:: TASK DESCRIPTION ::
Reproduce the data below in full and to the letter, images excepted.
————————
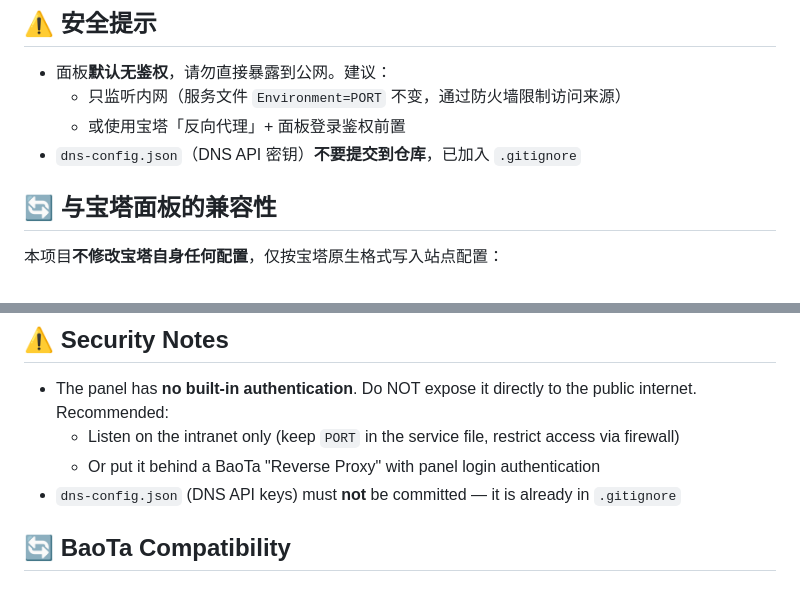
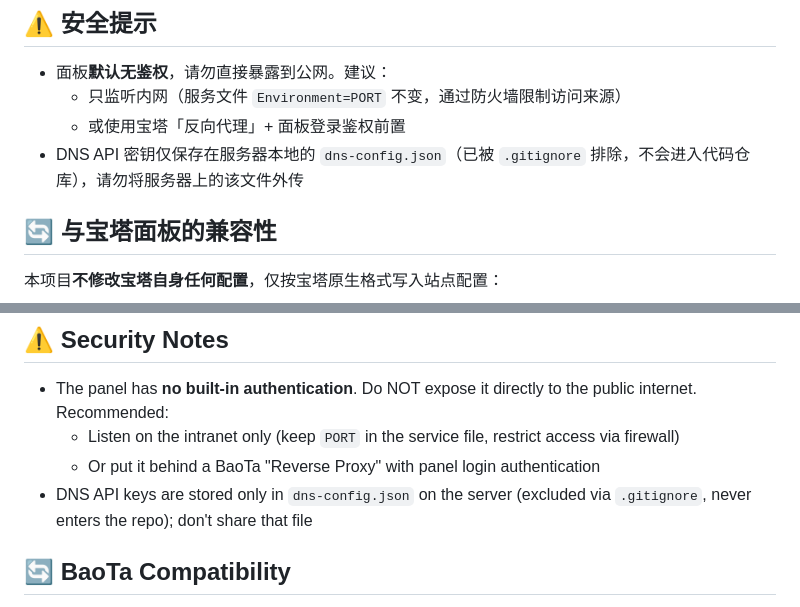
Before and after one commit to kiasd/acme-panel, a Markdown page: README.md, 2 parts joined by grey strips. Drawn GitHub-style.

Commit message:
docs: reword DNS key note for users (keys stay on server, not author reminder)

```diff
--- a/README.md
+++ b/README.md
@@ -90,7 +90,7 @@ acme-panel/
 - 面板**默认无鉴权**，请勿直接暴露到公网。建议：
   - 只监听内网（服务文件 `Environment=PORT` 不变，通过防火墙限制访问来源）
   - 或使用宝塔「反向代理」+ 面板登录鉴权前置
-- `dns-config.json`（DNS API 密钥）**不要提交到仓库**，已加入 `.gitignore`
+- DNS API 密钥仅保存在服务器本地的 `dns-config.json`（已被 `.gitignore` 排除，不会进入代码仓库），请勿将服务器上的该文件外传
 
 ## 🔄 与宝塔面板的兼容性
 
@@ -200,7 +200,7 @@ acme-panel/
 - The panel has **no built-in authentication**. Do NOT expose it directly to the public internet. Recommended:
   - Listen on the intranet only (keep `PORT` in the service file, restrict access via firewall)
   - Or put it behind a BaoTa "Reverse Proxy" with panel login authentication
-- `dns-config.json` (DNS API keys) must **not** be committed — it is already in `.gitignore`
+- DNS API keys are stored only in `dns-config.json` on the server (excluded via `.gitignore`, never enters the repo); don't share that file
 
 ## 🔄 BaoTa Compatibility
 
```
————————
:: ANSWER FOR THE TASK ::
Before and after one commit to kiasd/acme-panel, a Markdown page: README.md, 2 parts joined by grey strips. Drawn GitHub-style.

Commit message:
docs: reword DNS key note for users (keys stay on server, not author reminder)

```diff
--- a/README.md
+++ b/README.md
@@ -90,7 +90,7 @@ acme-panel/
 - 面板**默认无鉴权**，请勿直接暴露到公网。建议：
   - 只监听内网（服务文件 `Environment=PORT` 不变，通过防火墙限制访问来源）
   - 或使用宝塔「反向代理」+ 面板登录鉴权前置
-- `dns-config.json`（DNS API 密钥）**不要提交到仓库**，已加入 `.gitignore`
+- DNS API 密钥仅保存在服务器本地的 `dns-config.json`（已被 `.gitignore` 排除，不会进入代码仓库），请勿将服务器上的该文件外传
 
 ## 🔄 与宝塔面板的兼容性
 
@@ -200,7 +200,7 @@ acme-panel/
 - The panel has **no built-in authentication**. Do NOT expose it directly to the public internet. Recommended:
   - Listen on the intranet only (keep `PORT` in the service file, restrict access via firewall)
   - Or put it behind a BaoTa "Reverse Proxy" with panel login authentication
-- `dns-config.json` (DNS API keys) must **not** be committed — it is already in `.gitignore`
+- DNS API keys are stored only in `dns-config.json` on the server (excluded via `.gitignore`, never enters the repo); don't share that file
 
 ## 🔄 BaoTa Compatibility
 
```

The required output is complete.